Chris: Jesus. I always feel weird giving advice, because I think I need advice, but the thing I tell my students -- which I know is the most frustrating answer -- is just keep writing more. Oftentimes when I’m frustrated or feel like I’m not doing enough or think, “When are things gonna happen for me?” that’s when it’s been a long time since I’ve written and I should just sit down and write a bunch. And because there was such a long time between Maude submissions, people were saying, “What else can I do with a big packet of sketches?” And I say to have a packet ready, because you never know. And obviously Maude Night helped me get discovered for this show because Anthony recommended me to Matt -- and if you are writing and you have an arsenal of different sketches, you never know what could happen.
I tell my students to find ways to trick yourself into writing. It’s hard to write if you don’t have a deadline. If you’re in a class and there’s somebody that you like their writing style or even think they’re better than you, try to write with them. And you can say, like, every two weeks you’ll bring in sketches because that will guilt you into writing. It’s pretty generic, but I feel like you should be really exhausted at the end of each day.
Craig: I think the same principles stand from being a student or a professional: obviously, work hard and, you know, be funny.
I think a couple of things are important: always write what you think is funny. Some good advice that I’ve gotten is, “Don’t tailor to what you think other people think is funny.” Obviously try to get the voice of what you’re submitting for, but really stay true to your sense of humor. Don’t just shoehorn in other things because that’s what you assume other people want. People want to be able to hear your voice. I think that’s really important.
Also, don’t wait for a break. No one is going to come up to you and be like, “Hey. Write for this show!” You get that opportunity after you’ve put out a ton of your own stuff. People respond to that, knowing that people are making comedy just for the sake of making comedy -- not just to be seen, or to get a job. I think most people that I like working with, or people that other people are drawn to, just love comedy. The other stuff will follow. I hope. I hope! Because I need jobs.

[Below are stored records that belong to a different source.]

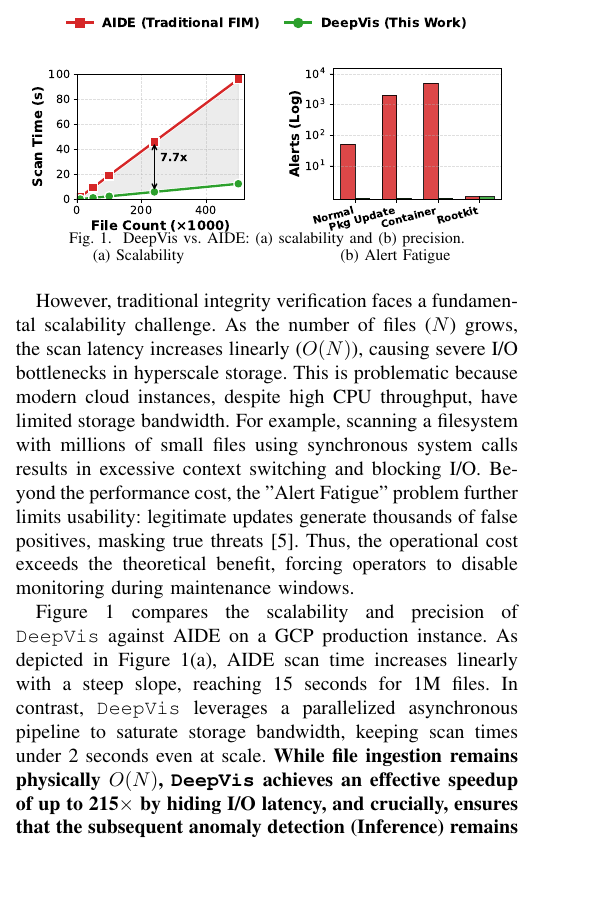
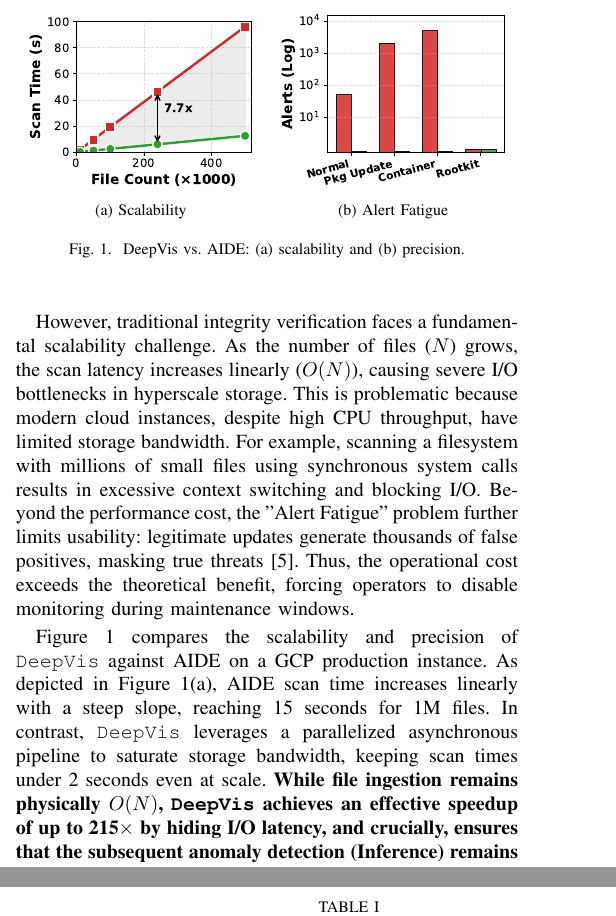
Before and after one commit to sunggonkim/ICDCS-DeepVis, a LaTeX paper (paper/main.tex, which reads paper/1. Introduction.tex): part of one column of page 1 of 12 before the commit and two parts of the columns of pages 1 and 2 of 12 after it, the two joined at a grey line, cut so that both start at the same text, the shorter picture padded with empty space. Compiled offline with pdfLaTeX.

Commit message:
Final Figure 1 layout fix: legend spacing and caption positioning

```diff
--- a/paper/1. Introduction.tex
+++ b/paper/1. Introduction.tex
@@ -7,16 +7,17 @@
 
 \begin{figure}[t]
 \centering
-\includegraphics[width=0.85\columnwidth]{Figures/fig_motivation_legend.pdf}
-\vspace{-0.6cm} % Tighten legend gap
+\includegraphics[width=0.8\columnwidth]{Figures/fig_motivation_legend.pdf}
+\vspace{-1.0cm} % Pull graphs up to legend
+\\
 \subfloat[Scalability]{
-    \includegraphics[width=0.45\columnwidth]{Figures/fig_motivation_a.pdf}
+    \includegraphics[width=0.47\columnwidth]{Figures/fig_motivation_a.pdf}
 }
-\hspace{0.02\columnwidth}
+\hfill
 \subfloat[Alert Fatigue]{
-    \includegraphics[width=0.45\columnwidth]{Figures/fig_motivation_b.pdf}
+    \includegraphics[width=0.47\columnwidth]{Figures/fig_motivation_b.pdf}
 }
-\vspace{-0.2cm}
+\vspace{2mm} % Ensure main caption is strictly below sub-labels
 \caption{DeepVis vs. AIDE: (a) scalability and (b) precision.}
 \label{fig:motivation}
 \end{figure}
```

Can't get enough of Chris Kelly? Visit his website or check out Oh My God, I Heard You're Dying Wed., Nov. 10 or Thurs., Nov 18. Looking to add more Craig Rowin to your day? Oh, yes, Craig has a website, too, or catch him every week with The Law Firm.
"This Show Will Get You High" is on Comedy Central TONIGHT at 4am.